Prosecco is perhaps the best-known Italian wine, a byword for the good times and the popping cork. But behind the fizz, Italy is in a major controversy over whether Croatia can sell a premium dessert wine called Prosec in EU stores.
Prosec is made from white grapes, grown primarily in the southern region of Dalmatia, using a traditional process that involves drying them in the sun on straw mats before being pressed. The wine is sold at a premium because it uses many grapes per bottle compared to many other dessert wines, but the name has been banned throughout the European Union since 2013 due to objections from Italians. Instead, the wine is traded under the name Vino Dalmato.
Croatia has since struggled to reverse it. To Italy’s fury, the European Commission follows a recent application by Croatia to grant special status to Prozac under EU Protected Designation (PDO) rules. Prosecco has enjoyed this status since 2009, as well as being protected under Italian law dating back to 1969, and Italians say it is “shameful” that Brussels is considering giving Prosecco the same protection. . So who will win?
Croatia tried to start the registration process for Projekt to obtain PDO status in 2013, the year it joined the European Union.

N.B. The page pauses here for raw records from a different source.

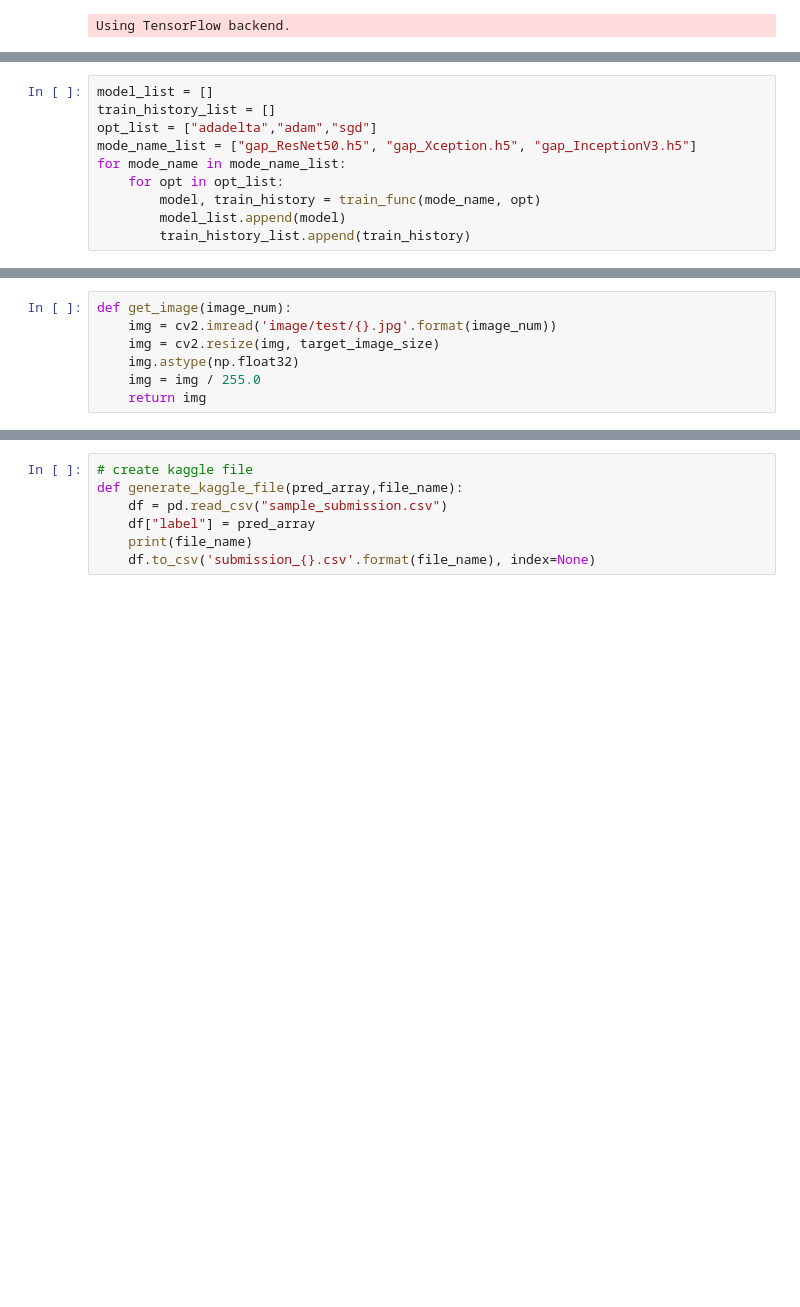
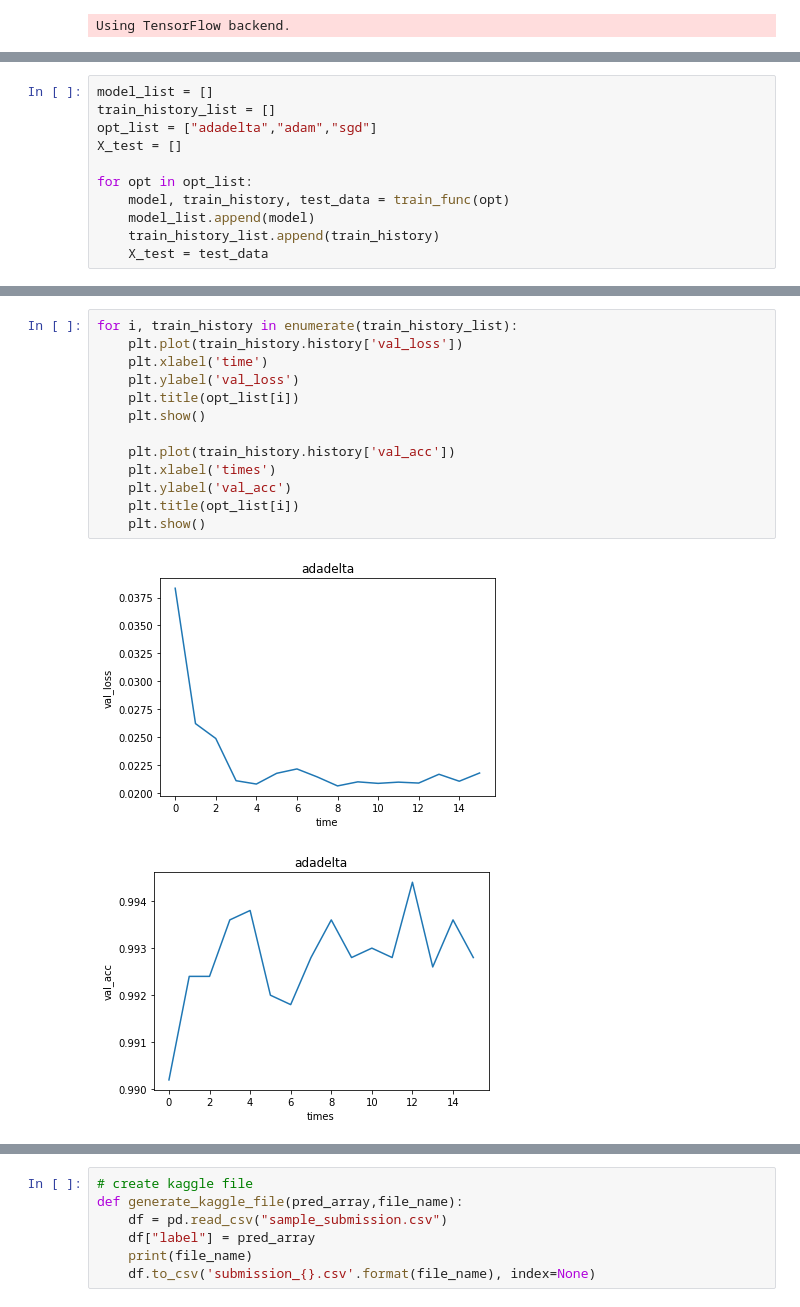
Before and after one commit to honghuanghui/MachineLearningProjects, a Jupyter notebook: cat_or_dog_identifier.ipynb, the cells around one changed output, grey strips where cells are left out. Drawn from its saved outputs; the diff is of its cells as text; blank space fills up the shorter version.

```diff
--- a/cat_or_dog_identifier.ipynb
+++ b/cat_or_dog_identifier.ipynb
@@ -154,10 +199,11 @@ def train_func(mode_name, optimizer_name="adam"):
 model_list = []
 train_history_list = []
 opt_list = ["adadelta","adam","sgd"]
-mode_name_list = ["gap_ResNet50.h5", "gap_Xception.h5", "gap_InceptionV3.h5"]
-for mode_name in mode_name_list:
-    for opt in opt_list:
-        model, train_history = train_func(mode_name, opt)
-        model_list.append(model)
-        train_history_list.append(train_history)
+X_test = []
+
+for opt in opt_list:
+    model, train_history, test_data = train_func(opt)
+    model_list.append(model)
+    train_history_list.append(train_history)
+    X_test = test_data
 # %% [output]
@@ -181,7 +227,16 @@ Epoch 2/8
-# %%
-def get_image(image_num):
-    img = cv2.imread('image/test/{}.jpg'.format(image_num))
-    img = cv2.resize(img, target_image_size)
-    img.astype(np.float32)
-    img = img / 255.0
-    return img
+# %%
+for i, train_history in enumerate(train_history_list):
+    plt.plot(train_history.history['val_loss'])
+    plt.xlabel('time')
+    plt.ylabel('val_loss')
+    plt.title(opt_list[i])
+    plt.show()
+
+    plt.plot(train_history.history['val_acc'])
+    plt.xlabel('times')
+    plt.ylabel('val_acc')
+    plt.title(opt_list[i])
+    plt.show()
+# %% [output]
+[figure, added]
+[figure, added]
```
Also changed, not shown: parts of 13 cells of this notebook, 4 other files.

This was rejected by the European Commission, which noted at the time that registration could conflict with Prosecco – even though the two products were completely different.

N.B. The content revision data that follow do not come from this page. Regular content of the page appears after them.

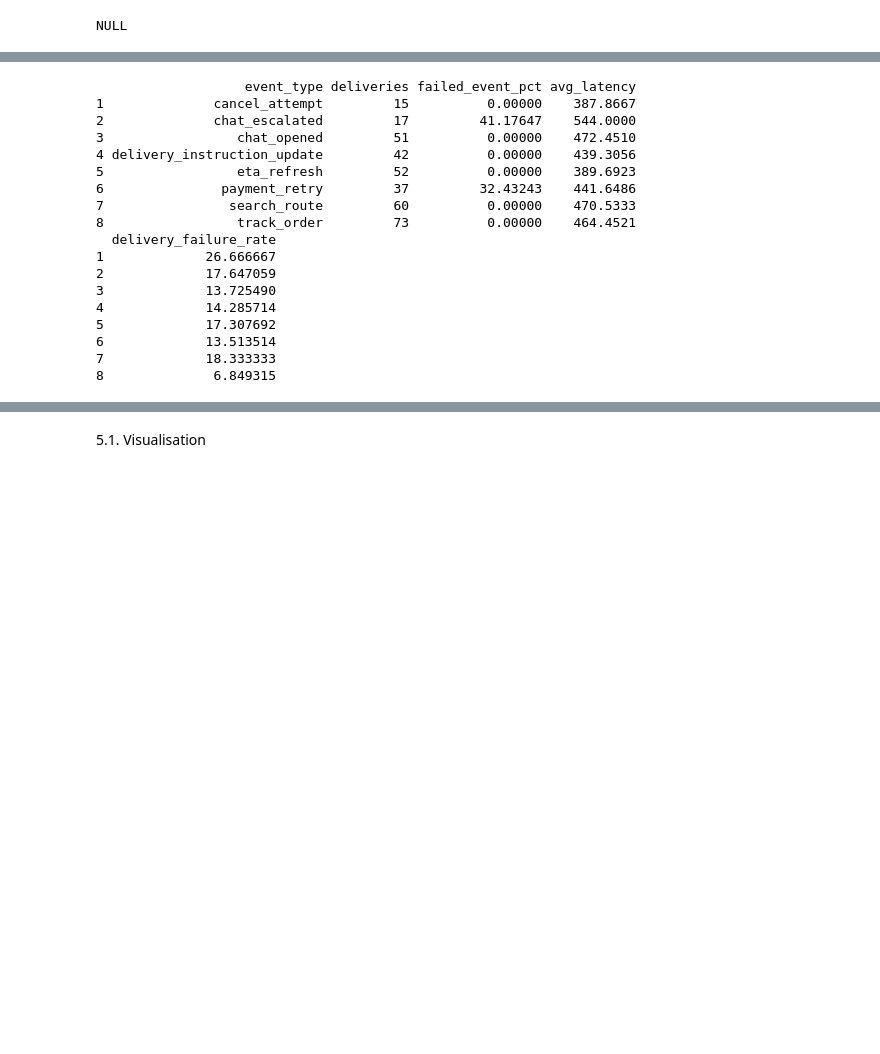
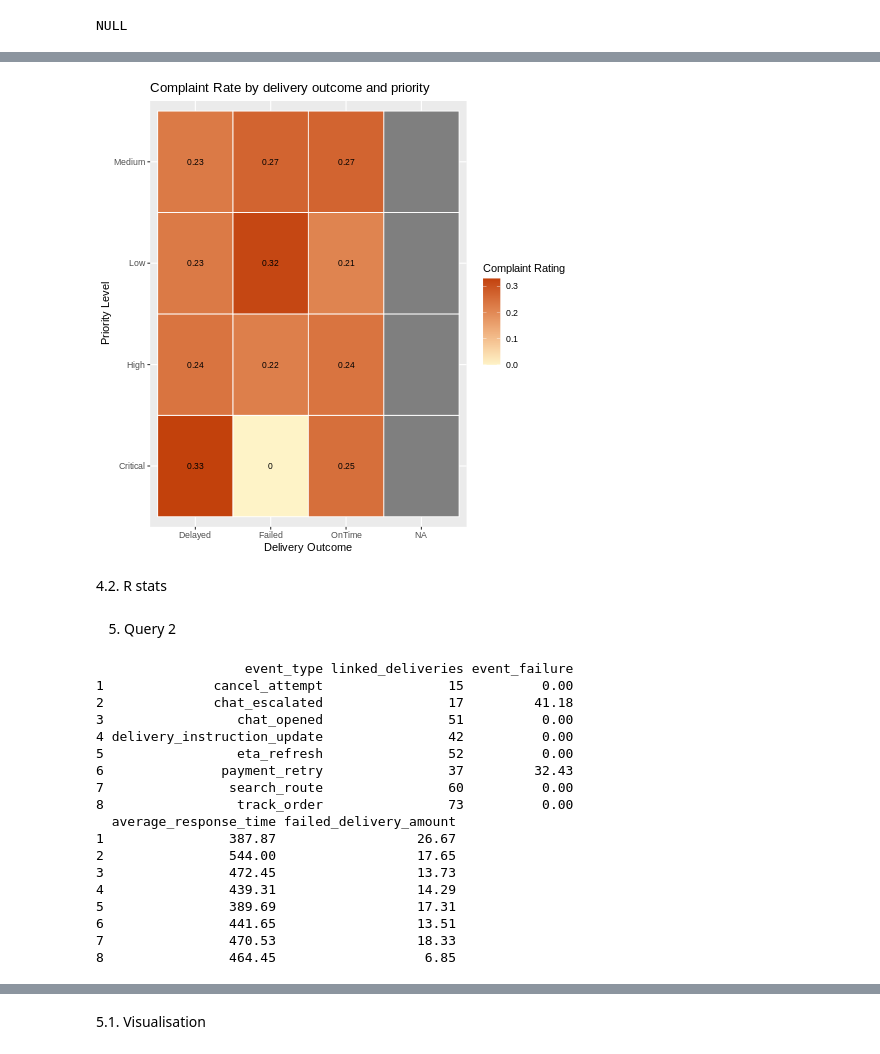
Before and after one commit to hobbsandbobs-dotcom/Analytics-Coursework, a Jupyter notebook: 3_SQL_and_R_analytics.ipynb, the cells around one changed output, grey strips where cells are left out. Cells and saved outputs as stored; diff of their text form; code cells hidden in the pictures; blank space fills up the shorter version.

```diff
--- a/3_SQL_and_R_analytics.ipynb
+++ b/3_SQL_and_R_analytics.ipynb
@@ -92,0 +163,34 @@ NULL
+# %%
+%%R
+
+ggplot(
+    delivery_ratings_overview,
+    aes(
+        x = delivery_outcome,
+        y = service_priority,
+        fill = complaint_frequency
+      )
+) +
+geom_tile(
+    colour = "white",
+    linewidth = 0.4
+) +
+
+  scale_fill_gradient(
+    low = "#FEF3C7",
+    high = "#C2410C"
+) +
+
+geom_text(
+    aes(label = round(complaint_frequency, 2)),
+    size = 3
+) +
+
+
+  labs(
+    title = "Complaint Rate by delivery outcome and priority",
+    x = "Delivery Outcome",
+    y = "Priority Level",
+    fill = "Complaint Rating"
+  )
+# %% [output]
@@ -92,0 +202,3 @@ NULL
+[figure, added]
+# %% [markdown]
+4.2. R stats
@@ -93,2 +207,4 @@ NULL
+# %% [markdown]
+5. Query 2
 # %%
 %%R
@@ -118,23 +259,23 @@ GROUP BY es.event_type
 # %%
 %%R
 
-q1
+nstar_app_performance
 # %% [output]
-                   event_type deliveries failed_event_pct avg_latency
-1              cancel_attempt         15          0.00000    387.8667
-2              chat_escalated         17         41.17647    544.0000
-3                 chat_opened         51          0.00000    472.4510
-4 delivery_instruction_update         42          0.00000    439.3056
-5                 eta_refresh         52          0.00000    389.6923
-6               payment_retry         37         32.43243    441.6486
-7                search_route         60          0.00000    470.5333
-8                 track_order         73          0.00000    464.4521
-  delivery_failure_rate
-1             26.666667
-2             17.647059
-3             13.725490
-4             14.285714
-5             17.307692
-6             13.513514
-7             18.333333
-8              6.849315
+                   event_type linked_deliveries event_failure
+1              cancel_attempt                15          0.00
+2              chat_escalated                17         41.18
+3                 chat_opened                51          0.00
+4 delivery_instruction_update                42          0.00
+5                 eta_refresh                52          0.00
+6               payment_retry                37         32.43
+7                search_route                60          0.00
+8                 track_order                73          0.00
+  average_response_time failed_delivery_amount
+1                387.87                  26.67
+2                544.00                  17.65
+3                472.45                  13.73
+4                439.31                  14.29
+5                389.69                  17.31
+6                441.65                  13.51
+7                470.53                  18.33
+8                464.45                   6.85
```
Also changed, not shown: parts of 27 cells of this notebook.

The Balkan state is emphasizing that Prosec is part of the country’s heritage, which dates back to Roman times. Croatian wine has traditionally been domestically produced – made according to family recipes. It is common that when babies are born in Croatia, parents keep that year’s prek to be eaten on their child’s wedding day.

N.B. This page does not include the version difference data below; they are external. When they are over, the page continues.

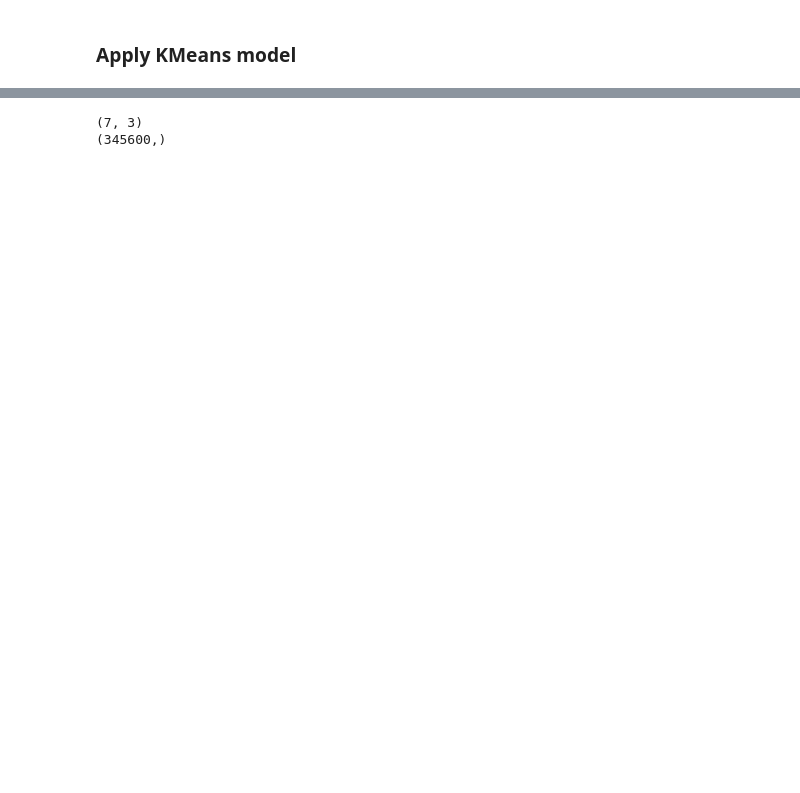
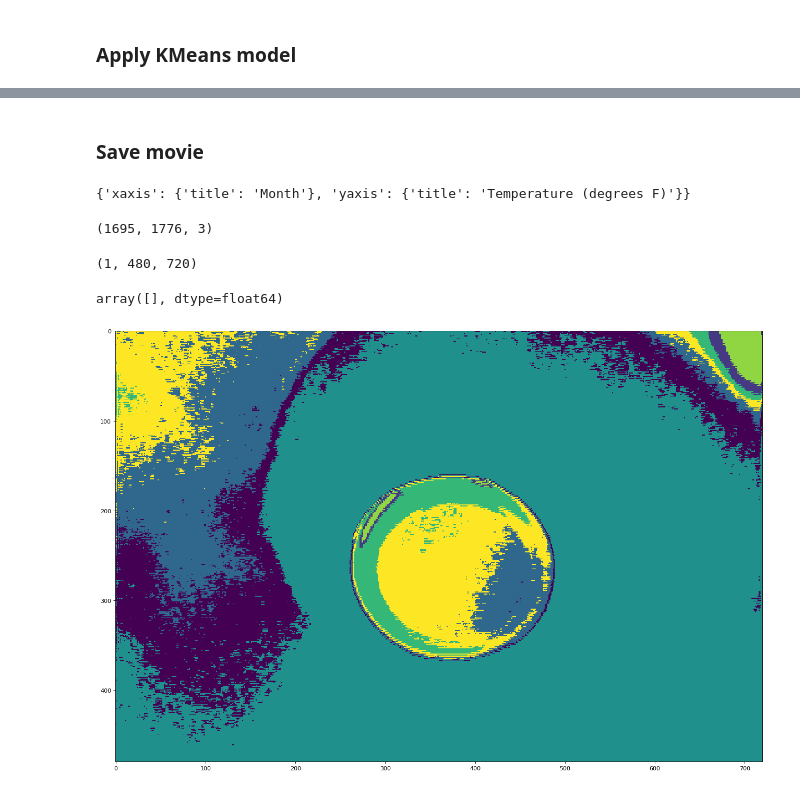
Before and after one commit to msorba/dsi-capstone, a Jupyter notebook: video_processing.ipynb, the cells around one changed output, grey strips where cells are left out. Saved outputs shown, nothing was run; the diff lists cells and outputs as text; code cells hidden in the pictures; blank space fills up the shorter version.

```diff
--- a/video_processing.ipynb
+++ b/video_processing.ipynb
@@ -75,0 +168,6 @@ x = np.reshape(X[0], (-1, 3))
+# %% [markdown]
+### Save movie
+# %%
+layout
+# %% [output]
+{'xaxis': {'title': 'Month'}, 'yaxis': {'title': 'Temperature (degrees F)'}}
@@ -75,0 +192,4 @@ x = np.reshape(X[0], (-1, 3))
+# %%
+img1.shape
+# %% [output]
+(1695, 1776, 3)
@@ -76,11 +199,37 @@ x = np.reshape(X[0], (-1, 3))
+# %%
+import cv2
+
+img1 = cv2.imread('1.jpg')
+img2 = cv2.imread('2.jpg')
+img3 = cv2.imread('3.jpg')
+
+height , width , layers =  img1.shape
+
+
+
+video.write(img1)
+video.write(img2)
+video.write(img3)
+
+cv2.destroyAllWindows()
+video.release()
+# %% [output]
+(1, 480, 720)
+# %%
+percent_wrinkle
+# %% [output]
+array([], dtype=float64)
 # %%
-km = KMeans(n_clusters=7, random_state=0)
-km.fit(x)
-print(km.cluster_centers_.shape)
-print(km.labels_.shape)
+# km = KMeans(n_clusters=7, random_state=0)
+# km.fit(X[0])
+# print(km.cluster_centers_.shape)
+# print(km.labels_.shape)
-# %% [output]
-(7, 3)
-(345600,)
+# %%
+plt.figure(num=None, figsize=(20, 20), dpi=80, facecolor='w', edgecolor='k')
+imgplot = plt.imshow(classes)
+plt.show()
+# %% [output]
+[figure, added]
 # %%
 def plot_classes(labels, shape):
     classes = np.reshape(labels, shape)
```
Also changed, not shown: parts of 18 cells of this notebook, 1 other file.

Prosec does not have an international commercial brand of Prosecco, whose sales are growing strongly despite the pandemic. Prosecco exports grew by 17% in the first four months of 2021, with a total production of more than 600 million bottles a year.
Prosecco is also part of a very long tradition. This dry sparkling wine comes from north-eastern Italy, in the Veneto and Friuli Venezia Giulia regions, including the area around the village of Prosecco (which gave the wine its name). In the olden days it was also known as Pusinum, taking the name of a nearby castle, and the Roman natural philosopher Gaius Plinius Secundus wrote that the Roman empress Augusta attributed her longevity not to drinking any other wine but to this wine.
What does the law say
Anyone who has been granted a PDO has strong protections within the EU, as they are allowed to prevent others from registering and using names that may mislead consumers as to the actual origin of the product. Huh. They can also prevent other producers from harnessing the “stimulating power” of the brand, including translating it into other languages.
If Italy can persuade the European Commission that the average EU consumer may believe that Prosec is sold (and thus be confused) by Italian producers of Prosecco, or that Prosec is effectively a substitute for Prosecco If the word translated is Croatian, it should be successful in blocking Croatia. application. Italy now has 60 days from the date of submission of Croatia’s application on 22 September to register a formal protest.
It is hard to imagine that allowing prosecutors to be registered in the European Union would do any harm to prosecutors’ sales. Yet Italians fear that if the Commission grants equivalent status to Prosec, it could set a dangerous precedent that could leave room for the proliferation of foreign “Italian-sounding” products, as Italy’s Agriculture Minister Stefano Patuanelli said. has mentioned. Furthermore, Paolo di Castro, an Italian member of the European Parliament, has protested that “Prosic is nothing but a translation of the name ‘Prosecco'”.
The commission justified the Croatian application on the grounds that two similar-sounding names could both be preserved in principle, as long as confusion could be avoided. It is arguably what Croatia will point to during the proceedings in addition to uncovering the centuries-old history of its wine.
However, the current case law could strengthen Italy’s chances of winning. In 2008, the European Court of Justice (ECJ) ruled that the use of the word Parmesan by German cheesemakers for their version of the famous hard cheese was an illegally developed translation of Italy’s Parmigiano. And just a few weeks ago, that same court found that a tapas chain using the word Champanillo—a Spanish expression for “little champagne”—would lead consumers to believe that the sparkling wines on sale had a connection to French Champagne.
Another EU case that Italy could rely on is the Tokaji dispute of 2005. Tokaji is a Hungarian dessert wine, and the court ruled that Italian winemakers from the Friuli Venezia Giulia region had to stop using the name Tokai for dry white wine due to the potential for confusion.
Given that the Friuli Venezia Giulia is one of the two main regions that make up Prosecco, it would be ironic if ruling against one group of Italian conquerors now benefits some others.